Color Depth: Explained
Color depth also known as bit depth is the number of bites used to indicate the color of a single pixel in an image or video. It ranges from 1bit or monochrome to a whopping 48-bit color or 281 trillions of colors.
One bit images are known as monochrome images and only show white and black (2 ^ 1), two bit images have also shades of those color, and only at 8 bits, the basic colors show. To achieve a vivid image with all the colors that an untrained eye can see, you will need at least 16bit of color depth.
The problem that gets in the way of all of us having a 48bit display is that every link of the chain needs to be high-quality. The first link that usually gets broken is the storage medium. A 48 bit image is a pretty big one, considering that a 10MP image needs around 60MB of storage. If you consider that in a movie there are around 30 images a second, you will need a drive big enough to store a movie and fast enough to read everything in order not to buffer at every frame.
Another problem would be the cost of the displays and the power needed to push those pixels. Another big problem would be the speed of the internet, as you will need around 200MB a second to watch a movie at this bit depth online.
The biggest problem will be infrastructure, as streaming this kind of files will put a really serious strain on every part of the infrastructure, at least for time of writing this.
To put things in perspective, you will not see the downsides of a lower bit depth image where the colors are different. You will see them where the colors are very similar, for example in shaded shots.

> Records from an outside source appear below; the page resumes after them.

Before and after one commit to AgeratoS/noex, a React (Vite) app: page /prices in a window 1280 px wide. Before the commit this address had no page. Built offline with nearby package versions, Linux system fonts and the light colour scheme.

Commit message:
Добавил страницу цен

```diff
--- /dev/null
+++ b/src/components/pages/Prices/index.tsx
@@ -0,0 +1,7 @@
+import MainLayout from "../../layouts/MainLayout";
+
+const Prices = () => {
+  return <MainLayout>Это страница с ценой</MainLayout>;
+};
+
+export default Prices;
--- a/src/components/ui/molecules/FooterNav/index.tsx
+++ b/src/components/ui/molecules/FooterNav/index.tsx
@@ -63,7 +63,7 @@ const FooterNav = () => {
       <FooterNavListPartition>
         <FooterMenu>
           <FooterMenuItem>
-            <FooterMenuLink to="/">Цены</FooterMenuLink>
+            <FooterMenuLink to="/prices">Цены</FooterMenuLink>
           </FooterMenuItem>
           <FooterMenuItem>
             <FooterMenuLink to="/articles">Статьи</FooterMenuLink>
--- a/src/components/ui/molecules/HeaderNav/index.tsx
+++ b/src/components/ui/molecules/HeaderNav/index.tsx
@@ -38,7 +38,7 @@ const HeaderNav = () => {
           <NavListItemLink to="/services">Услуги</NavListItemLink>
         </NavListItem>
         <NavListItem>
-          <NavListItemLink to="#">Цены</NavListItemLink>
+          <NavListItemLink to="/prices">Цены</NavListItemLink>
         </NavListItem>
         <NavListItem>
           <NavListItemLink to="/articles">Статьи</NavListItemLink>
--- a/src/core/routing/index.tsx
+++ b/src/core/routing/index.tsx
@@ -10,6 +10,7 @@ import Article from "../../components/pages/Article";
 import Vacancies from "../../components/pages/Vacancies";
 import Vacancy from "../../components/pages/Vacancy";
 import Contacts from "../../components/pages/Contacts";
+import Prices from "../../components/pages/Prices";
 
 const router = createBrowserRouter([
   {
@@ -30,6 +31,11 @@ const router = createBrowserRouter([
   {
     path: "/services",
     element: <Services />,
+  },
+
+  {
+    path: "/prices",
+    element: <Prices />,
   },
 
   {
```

I really wanted to cover this topic to be able to say something. Resolution is just a number, you can have a movie that is 1080p but with 10bit color depth, and it will look worse than a 480p movie with 16bit or greater bit depth. So next time when someone asks you why there “HD” image is not looking good enough, at least you will know what the problem is. Thanks for reading!